Tallboy Carbon CC Mountain Bike Frame
The line between cross-country and trail riding is easy to blur together, and with XC bikes hitting the dirt with slacker geometry, it's no wonder. These capable steeds are able to take on bigger terrain than we had dreamed, making it trickier to pigeonhole bikes like the Santa Cruz Tallboy. Trail-country may be a good way to describe this ride. Build it up with 29-inch wheels and you'll find yourself rolling on a steam-rolling speed demon. The Tallboy has always been revered as a go-anywhere steed with lively handling that maintained a lively feel despite many preconceived notions about 29ers, and the fourth generation retains that agile handling, but with a whole new layup that's sure to turn heads. Like its longer, slacker brothers, the Bronson, Nomad, and Megatower, the newest iteration of the Tallboy brings its suspension linkage downward for increased stability on descents, bridging the gap between XC and trail into a whole new category that we like to call "down-country."
Santa Cruz's VPP suspension is designed to stabilize the suspension when you're putting power down on the pedals, meaning the rear end ceases to bob, providing a much more responsive and lively feel when you hammer up steeps, so you aren't wasting all of the power you put down. This is achieved with counter-rotating links that are carefully arranged to resist activation by pedaling forces, all but eliminating bobbing under power.
Suspension is hardly where Santa Cruz stopped on upgrades with the new Tallboy. The bike sees a full makeover this year, with entirely different geometry, but continues to use the flip-chip we saw in previous years for adaptable geometry that can be tuned to your own personal riding needs. In the front things start out with a much slacker head tube angle that shifted from the 68-degrees in years past to the ultra-long 65.5-degrees it is today (with the flip chip in Low). This slack head tube elevates the confidence of the Tallboy when you point it downhill, providing improved handling in rough and jarring terrain, and boosting control at high speeds. With the head tube's shift into the slacker realm, balance needed to be achieved to maintain the bike's reputation for lively pedaling and handling, so the engineers at Santa Cruz opted to move the seat tube angle up a few degrees to a steep perch of 76.3 degreess, a full three degrees steeper than the previous model, allowing you to stay on top of the bike when pedal power matters, and keeping the cockpit compact enough for comfort when handling the bike in rowdy terrain.
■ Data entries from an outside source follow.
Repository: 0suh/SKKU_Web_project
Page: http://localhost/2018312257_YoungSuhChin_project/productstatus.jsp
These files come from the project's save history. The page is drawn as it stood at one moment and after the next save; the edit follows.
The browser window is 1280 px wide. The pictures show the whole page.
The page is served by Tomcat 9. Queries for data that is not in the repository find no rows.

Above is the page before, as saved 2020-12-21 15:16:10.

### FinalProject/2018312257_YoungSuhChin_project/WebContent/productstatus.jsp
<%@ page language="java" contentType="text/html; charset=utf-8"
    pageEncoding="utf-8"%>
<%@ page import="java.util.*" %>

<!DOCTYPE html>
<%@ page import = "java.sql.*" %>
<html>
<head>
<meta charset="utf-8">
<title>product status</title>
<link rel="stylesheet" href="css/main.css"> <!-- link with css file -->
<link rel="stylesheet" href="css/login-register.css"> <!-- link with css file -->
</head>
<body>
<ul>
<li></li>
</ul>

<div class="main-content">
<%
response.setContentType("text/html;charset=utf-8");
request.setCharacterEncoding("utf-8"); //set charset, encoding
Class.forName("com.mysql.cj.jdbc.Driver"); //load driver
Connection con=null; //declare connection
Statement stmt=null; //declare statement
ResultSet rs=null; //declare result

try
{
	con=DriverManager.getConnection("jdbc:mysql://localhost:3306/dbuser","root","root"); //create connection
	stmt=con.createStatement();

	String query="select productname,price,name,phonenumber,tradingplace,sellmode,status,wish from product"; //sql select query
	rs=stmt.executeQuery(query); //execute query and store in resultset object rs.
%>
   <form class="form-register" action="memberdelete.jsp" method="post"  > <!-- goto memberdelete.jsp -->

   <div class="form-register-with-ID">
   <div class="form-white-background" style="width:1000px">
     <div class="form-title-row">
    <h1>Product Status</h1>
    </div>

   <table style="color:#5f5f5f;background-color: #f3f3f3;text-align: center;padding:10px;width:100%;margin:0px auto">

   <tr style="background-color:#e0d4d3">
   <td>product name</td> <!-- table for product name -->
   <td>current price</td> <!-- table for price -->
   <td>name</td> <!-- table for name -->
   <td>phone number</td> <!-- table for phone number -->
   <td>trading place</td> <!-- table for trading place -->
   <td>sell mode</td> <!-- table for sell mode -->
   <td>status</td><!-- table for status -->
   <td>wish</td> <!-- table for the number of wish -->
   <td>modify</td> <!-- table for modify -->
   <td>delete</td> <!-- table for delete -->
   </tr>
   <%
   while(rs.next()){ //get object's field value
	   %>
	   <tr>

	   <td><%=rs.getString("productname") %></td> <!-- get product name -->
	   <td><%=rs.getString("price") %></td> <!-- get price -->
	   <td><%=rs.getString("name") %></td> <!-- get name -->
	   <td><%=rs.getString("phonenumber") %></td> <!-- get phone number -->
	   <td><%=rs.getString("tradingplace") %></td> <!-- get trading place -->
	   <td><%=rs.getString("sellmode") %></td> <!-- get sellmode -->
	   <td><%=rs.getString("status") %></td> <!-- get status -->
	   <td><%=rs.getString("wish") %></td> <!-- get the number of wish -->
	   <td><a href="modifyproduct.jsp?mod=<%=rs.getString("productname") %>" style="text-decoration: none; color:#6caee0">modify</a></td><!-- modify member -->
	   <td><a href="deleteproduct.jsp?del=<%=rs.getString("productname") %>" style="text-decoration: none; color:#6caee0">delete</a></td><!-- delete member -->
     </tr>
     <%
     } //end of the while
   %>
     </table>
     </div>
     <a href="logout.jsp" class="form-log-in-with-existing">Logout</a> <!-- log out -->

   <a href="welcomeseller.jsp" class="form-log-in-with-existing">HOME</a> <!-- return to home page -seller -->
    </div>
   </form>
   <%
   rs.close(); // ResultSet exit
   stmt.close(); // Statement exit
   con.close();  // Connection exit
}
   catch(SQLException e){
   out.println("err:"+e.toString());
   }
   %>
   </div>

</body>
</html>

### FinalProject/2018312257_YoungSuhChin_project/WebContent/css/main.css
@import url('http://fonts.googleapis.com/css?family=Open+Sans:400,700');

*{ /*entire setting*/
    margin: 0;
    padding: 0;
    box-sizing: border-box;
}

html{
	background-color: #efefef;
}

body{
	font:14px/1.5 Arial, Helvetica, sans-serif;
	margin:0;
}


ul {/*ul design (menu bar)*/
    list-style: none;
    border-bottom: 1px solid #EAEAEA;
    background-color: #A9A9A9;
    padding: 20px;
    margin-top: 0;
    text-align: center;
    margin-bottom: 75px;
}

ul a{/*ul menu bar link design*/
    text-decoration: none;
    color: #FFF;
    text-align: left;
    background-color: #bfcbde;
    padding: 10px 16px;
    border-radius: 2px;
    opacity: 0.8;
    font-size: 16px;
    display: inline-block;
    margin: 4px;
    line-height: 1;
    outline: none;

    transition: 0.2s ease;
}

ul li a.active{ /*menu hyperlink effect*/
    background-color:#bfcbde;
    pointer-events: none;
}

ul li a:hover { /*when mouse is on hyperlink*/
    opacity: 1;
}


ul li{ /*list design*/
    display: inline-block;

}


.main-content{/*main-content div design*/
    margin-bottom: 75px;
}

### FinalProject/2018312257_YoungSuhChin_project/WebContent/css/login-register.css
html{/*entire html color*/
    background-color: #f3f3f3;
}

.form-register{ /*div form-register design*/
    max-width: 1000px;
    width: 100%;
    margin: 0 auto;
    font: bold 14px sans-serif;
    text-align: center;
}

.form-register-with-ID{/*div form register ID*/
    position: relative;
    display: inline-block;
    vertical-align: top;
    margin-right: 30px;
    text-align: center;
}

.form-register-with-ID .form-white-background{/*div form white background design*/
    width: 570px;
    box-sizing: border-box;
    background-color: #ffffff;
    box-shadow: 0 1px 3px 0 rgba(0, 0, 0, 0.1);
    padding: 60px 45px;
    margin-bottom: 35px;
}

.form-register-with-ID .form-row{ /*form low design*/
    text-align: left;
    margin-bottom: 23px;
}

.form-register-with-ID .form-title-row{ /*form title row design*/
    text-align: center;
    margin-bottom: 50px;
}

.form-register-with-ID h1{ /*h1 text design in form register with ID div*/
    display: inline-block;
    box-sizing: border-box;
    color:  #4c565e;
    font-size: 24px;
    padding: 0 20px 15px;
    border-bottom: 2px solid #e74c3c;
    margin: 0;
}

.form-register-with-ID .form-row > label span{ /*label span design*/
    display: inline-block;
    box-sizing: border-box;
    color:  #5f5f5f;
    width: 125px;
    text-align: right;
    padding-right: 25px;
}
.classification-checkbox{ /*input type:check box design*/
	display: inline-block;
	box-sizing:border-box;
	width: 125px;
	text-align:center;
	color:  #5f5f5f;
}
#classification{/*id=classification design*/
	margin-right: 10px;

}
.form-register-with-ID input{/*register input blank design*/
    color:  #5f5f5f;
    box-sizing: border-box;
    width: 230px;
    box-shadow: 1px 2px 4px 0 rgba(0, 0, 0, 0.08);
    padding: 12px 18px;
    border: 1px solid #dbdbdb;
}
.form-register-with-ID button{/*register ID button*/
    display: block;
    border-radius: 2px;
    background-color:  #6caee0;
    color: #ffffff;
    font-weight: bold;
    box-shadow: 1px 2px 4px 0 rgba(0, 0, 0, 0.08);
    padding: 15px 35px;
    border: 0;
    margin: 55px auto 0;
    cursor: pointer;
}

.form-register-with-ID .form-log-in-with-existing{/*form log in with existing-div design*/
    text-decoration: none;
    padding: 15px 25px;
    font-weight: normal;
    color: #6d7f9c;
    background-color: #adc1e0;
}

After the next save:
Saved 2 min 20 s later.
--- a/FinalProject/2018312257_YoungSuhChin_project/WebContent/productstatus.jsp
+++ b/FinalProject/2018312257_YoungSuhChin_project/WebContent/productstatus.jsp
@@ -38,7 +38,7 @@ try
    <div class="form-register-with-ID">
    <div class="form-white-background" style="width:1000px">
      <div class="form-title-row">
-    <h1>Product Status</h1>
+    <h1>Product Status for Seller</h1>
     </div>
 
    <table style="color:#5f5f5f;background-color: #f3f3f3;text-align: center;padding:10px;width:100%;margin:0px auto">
With changes happening left and right on the Tallboy, thankfully Santa Cruz's Carbon CC frame construction remains unchanged and for this top-tier CC frame designation, the engineers use a higher modulus carbon versus the standard Carbon C model, so less material is required to hit the same strength and stiffness numbers. Less material equates to less weight, and well, we'll always take a lighter bike for any occasion. Climbing and just motoring along the flats is easier with less mass to haul around, and a stiffer chassis is more efficient at getting the power to the rear wheel and requires less body English while negotiating technical trails.
- Walk the line between trail and cross-country with this short-travel whip
- New lower-linkage suspension boosts stability on descents
- 4.3in of highly efficient VPP travel that's also plush
- Flip-chip alters head and seat tube angle, as well as chainstays
- 76.3-degree seat tube angle improves pedaling efficiency
- Fox Factory suspension soaks up rubble with buttery-smooth control
- Longer reach offers a roomier cockpit and confidence handling
- Carbon CC frame saves weight without sacrificing stiffness or strength